The tourism authority is a nine-member board appointed by the county commissioners to oversee some $600,000 collected through a 3 percent tax on overnight lodging. Most communities in WNC collect taxes from tourists on overnight lodging. Permission to collect the tax is granted by the state legislature, which has to pass a special bill approving the tax for each county that wants it.
The special bill allowing for the tax also spells out who will oversee it: the number of tourism board members, who appoints them, and what if any sectors the board members must represent. If critics of the tourism authority want to change any of those things, they must go to Raleigh and get the tourist tax legislation from 20 years ago amended.
That means finding a state legislator from the region who will agree to introduce such a bill on a clearly hot topic item. Before most legislators are willing to do that, they want a formal request from the county commissioners and town boards, which signals the bill is in the interest of their local constituents.
But before the county commissioners or town boards can make a formal request to the legislature, the tourism community must decide what it wants. And there are a lot of decisions to make.
At the top of the list is whether Haywood County wants to continue with one tourism authority for the whole county, or whether Maggie Valley and Waynesville want to go their separate ways and set up their own tourism authorities. In counties where just one town serves as the tourism hub — like Brevard in Transylvania County or Hendersonville in Henderson County — one countywide tourism authority is the norm. In counties with distinct towns chasing different tourist markets — like Franklin and Highlands in Macon County or Boone and Blowing Rock in Watauga County — each community has an independent tourism authority.
Another big decision is whether the tourism authority should be tied to the chamber of commerce. In many communities, the tourism authority doesn’t have its own staff or office, but instead contracts with the chamber of commerce to run the promotions.
On one end of the extreme is Highlands, where there is no separate tourism authority or publicly appointed board at all. The chamber merely gets all the room tax money. At the other end of the spectrum is Blowing Rock, where the tourism authority has its own staff, runs its own visitor center and does all its own marketing. The majority are in the middle, with the tourism authority sharing chamber of commerce staff to varying degrees to implement the tourism marketing strategy for the community or share the cost of the visitor centers.

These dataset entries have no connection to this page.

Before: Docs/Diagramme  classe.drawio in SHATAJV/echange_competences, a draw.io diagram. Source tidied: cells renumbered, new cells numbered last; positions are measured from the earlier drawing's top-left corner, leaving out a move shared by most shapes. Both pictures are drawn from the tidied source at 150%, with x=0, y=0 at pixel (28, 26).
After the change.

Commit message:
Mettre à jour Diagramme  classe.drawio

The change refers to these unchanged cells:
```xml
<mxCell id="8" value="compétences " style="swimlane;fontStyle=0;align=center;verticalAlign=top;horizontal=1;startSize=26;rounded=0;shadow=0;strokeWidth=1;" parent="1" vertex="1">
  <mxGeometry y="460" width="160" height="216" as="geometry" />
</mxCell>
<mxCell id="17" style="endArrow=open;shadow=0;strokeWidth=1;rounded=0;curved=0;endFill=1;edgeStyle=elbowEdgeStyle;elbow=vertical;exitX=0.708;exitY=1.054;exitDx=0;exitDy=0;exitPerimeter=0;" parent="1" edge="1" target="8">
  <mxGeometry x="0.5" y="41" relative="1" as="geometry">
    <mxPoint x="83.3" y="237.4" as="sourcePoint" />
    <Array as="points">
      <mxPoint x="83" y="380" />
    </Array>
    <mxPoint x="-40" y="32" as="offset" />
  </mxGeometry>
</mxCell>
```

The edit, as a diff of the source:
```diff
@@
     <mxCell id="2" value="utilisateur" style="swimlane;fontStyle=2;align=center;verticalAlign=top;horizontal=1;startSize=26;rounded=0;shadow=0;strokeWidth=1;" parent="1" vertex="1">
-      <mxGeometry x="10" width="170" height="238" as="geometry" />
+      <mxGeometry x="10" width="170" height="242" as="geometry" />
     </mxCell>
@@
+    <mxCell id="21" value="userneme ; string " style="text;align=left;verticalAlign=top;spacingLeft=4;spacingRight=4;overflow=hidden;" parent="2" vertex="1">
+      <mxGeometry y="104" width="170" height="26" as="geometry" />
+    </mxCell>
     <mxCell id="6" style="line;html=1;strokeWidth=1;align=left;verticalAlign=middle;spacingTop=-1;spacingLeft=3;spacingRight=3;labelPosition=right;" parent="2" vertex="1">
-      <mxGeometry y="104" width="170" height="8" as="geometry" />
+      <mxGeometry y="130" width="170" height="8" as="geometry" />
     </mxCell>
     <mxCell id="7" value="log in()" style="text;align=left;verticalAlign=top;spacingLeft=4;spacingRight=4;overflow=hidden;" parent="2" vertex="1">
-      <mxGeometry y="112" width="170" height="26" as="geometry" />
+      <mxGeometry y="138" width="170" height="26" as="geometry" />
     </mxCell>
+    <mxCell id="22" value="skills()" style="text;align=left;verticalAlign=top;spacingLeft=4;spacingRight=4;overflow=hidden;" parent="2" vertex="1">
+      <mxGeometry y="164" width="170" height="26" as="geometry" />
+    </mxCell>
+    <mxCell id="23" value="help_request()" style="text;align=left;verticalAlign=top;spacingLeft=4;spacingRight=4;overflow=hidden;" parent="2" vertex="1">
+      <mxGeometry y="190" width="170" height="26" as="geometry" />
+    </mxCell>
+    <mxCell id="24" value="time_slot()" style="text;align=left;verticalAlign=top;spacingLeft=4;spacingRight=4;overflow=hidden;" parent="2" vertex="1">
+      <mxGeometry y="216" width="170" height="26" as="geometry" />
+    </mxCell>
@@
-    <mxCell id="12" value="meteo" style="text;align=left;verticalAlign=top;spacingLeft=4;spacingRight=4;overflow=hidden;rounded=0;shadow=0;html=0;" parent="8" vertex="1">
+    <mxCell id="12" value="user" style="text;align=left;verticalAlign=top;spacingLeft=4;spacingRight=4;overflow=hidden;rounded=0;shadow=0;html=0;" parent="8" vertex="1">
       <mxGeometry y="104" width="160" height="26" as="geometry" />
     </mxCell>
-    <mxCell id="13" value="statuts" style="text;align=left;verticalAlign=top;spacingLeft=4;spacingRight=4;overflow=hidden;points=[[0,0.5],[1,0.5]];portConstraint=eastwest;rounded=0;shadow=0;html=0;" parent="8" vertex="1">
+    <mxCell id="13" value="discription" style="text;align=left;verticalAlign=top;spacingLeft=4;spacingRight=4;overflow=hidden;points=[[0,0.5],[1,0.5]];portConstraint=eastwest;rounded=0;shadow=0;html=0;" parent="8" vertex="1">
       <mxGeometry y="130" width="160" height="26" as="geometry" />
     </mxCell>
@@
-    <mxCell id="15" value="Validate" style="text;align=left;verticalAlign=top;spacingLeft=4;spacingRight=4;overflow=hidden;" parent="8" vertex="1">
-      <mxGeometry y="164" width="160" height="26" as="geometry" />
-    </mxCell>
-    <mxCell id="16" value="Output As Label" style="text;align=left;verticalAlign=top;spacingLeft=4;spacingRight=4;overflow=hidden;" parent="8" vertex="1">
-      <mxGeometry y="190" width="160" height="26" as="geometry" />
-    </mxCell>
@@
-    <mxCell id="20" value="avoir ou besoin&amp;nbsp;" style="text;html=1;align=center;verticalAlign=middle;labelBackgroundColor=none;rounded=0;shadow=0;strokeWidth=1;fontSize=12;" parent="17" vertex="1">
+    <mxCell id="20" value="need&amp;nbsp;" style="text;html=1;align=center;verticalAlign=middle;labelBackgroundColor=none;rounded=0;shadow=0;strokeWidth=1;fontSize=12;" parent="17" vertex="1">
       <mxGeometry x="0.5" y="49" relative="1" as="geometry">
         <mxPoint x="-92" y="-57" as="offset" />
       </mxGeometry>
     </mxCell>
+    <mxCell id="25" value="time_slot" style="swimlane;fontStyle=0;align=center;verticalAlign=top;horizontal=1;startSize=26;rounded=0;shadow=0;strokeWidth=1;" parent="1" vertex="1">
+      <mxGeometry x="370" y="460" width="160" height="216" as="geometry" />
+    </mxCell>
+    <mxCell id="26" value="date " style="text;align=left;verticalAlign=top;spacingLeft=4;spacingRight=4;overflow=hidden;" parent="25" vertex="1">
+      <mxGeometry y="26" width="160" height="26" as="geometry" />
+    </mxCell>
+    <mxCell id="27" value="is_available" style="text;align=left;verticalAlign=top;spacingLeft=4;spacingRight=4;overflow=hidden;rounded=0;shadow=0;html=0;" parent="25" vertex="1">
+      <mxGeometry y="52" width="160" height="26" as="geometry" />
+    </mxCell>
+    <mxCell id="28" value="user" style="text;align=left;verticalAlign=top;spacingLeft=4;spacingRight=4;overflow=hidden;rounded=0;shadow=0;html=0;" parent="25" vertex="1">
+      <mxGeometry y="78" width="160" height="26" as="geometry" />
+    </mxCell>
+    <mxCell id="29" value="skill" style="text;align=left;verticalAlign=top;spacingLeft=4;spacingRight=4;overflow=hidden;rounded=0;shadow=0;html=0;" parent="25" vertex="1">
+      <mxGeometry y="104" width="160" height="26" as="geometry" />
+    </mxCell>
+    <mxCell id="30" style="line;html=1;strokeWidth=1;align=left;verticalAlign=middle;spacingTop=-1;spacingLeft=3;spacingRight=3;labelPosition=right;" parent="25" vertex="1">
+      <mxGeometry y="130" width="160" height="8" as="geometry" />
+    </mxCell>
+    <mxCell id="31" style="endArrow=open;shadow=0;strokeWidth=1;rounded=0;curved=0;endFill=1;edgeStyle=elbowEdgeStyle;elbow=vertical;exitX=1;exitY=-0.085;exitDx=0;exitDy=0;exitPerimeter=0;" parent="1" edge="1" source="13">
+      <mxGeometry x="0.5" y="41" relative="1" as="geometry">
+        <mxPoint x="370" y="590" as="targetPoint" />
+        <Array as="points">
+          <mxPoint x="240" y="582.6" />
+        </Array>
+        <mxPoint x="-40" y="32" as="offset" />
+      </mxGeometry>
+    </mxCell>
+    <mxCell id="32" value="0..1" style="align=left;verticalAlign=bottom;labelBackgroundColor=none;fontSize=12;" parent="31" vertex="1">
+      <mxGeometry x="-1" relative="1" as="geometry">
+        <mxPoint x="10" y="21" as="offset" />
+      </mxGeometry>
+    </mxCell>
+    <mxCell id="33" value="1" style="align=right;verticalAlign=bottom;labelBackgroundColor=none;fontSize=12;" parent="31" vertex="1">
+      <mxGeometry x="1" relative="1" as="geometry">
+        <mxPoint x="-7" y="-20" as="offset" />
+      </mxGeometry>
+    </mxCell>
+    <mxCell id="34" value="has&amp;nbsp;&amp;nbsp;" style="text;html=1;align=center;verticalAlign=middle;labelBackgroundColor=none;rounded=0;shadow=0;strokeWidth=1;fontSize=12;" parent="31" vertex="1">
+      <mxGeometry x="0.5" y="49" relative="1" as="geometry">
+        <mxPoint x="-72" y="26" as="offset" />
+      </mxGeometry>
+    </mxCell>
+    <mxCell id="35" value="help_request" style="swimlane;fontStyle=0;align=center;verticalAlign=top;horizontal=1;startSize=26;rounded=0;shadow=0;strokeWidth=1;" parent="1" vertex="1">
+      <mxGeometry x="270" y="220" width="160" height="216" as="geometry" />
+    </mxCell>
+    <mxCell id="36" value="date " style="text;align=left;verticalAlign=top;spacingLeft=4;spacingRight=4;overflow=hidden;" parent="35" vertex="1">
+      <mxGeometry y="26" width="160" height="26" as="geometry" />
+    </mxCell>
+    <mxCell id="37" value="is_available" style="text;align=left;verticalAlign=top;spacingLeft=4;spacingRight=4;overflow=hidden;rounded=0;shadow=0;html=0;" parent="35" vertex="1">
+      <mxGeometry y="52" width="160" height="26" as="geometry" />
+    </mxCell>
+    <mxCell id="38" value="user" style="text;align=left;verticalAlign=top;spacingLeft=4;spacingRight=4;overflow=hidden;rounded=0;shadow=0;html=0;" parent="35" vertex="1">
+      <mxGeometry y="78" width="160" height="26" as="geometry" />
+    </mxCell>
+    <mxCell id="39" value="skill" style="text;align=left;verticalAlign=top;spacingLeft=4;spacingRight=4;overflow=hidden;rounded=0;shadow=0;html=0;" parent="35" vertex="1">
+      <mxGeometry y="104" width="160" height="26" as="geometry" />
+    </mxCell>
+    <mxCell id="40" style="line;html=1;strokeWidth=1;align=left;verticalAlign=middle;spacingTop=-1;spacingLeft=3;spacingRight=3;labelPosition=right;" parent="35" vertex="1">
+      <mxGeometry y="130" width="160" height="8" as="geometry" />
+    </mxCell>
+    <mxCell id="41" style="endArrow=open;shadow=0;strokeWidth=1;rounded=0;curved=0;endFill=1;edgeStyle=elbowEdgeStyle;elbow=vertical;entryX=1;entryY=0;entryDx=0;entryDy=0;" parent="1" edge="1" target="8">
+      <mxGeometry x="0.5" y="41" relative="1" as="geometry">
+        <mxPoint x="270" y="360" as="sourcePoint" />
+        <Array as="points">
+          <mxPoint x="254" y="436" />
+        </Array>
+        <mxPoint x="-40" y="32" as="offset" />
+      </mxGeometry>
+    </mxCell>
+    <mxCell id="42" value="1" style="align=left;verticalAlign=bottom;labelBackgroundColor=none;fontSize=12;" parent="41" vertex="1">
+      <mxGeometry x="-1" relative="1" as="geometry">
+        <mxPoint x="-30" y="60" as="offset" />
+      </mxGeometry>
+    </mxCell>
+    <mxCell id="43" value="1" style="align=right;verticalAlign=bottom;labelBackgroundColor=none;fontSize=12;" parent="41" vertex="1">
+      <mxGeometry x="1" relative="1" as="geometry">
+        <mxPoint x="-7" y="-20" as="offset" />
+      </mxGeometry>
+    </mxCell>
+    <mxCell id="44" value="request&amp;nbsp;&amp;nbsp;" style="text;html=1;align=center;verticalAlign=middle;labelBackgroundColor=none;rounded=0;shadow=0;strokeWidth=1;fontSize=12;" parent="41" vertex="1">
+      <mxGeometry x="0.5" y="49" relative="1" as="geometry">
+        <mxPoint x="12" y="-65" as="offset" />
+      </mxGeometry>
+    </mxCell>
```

Another decision is the make-up of the tourism board. What sectors should be represented: attraction owners, motel owners, county commissioners or town council members, restaurant owners, gallery owners or average Joe’s not connected to the tourist trade? Many towns require at least one or two average people not in the tourist business. Haywood’s tourism board is one of the few stacked 100 percent with those in the tourism trade. Haywood also has the least representation from those outside the accommodations industry.
This week, we offer snapshots of how different communities oversee those room tax dollars, including:
• the make-up of their tourism board.
• who appoints the board.
• whether they have their own staff or contract with the local chamber of commerce to run tourism promotions.
• whether they have a countywide tourism authority or one for each town.
Next week, we’ll compare their budgets and how they spend them.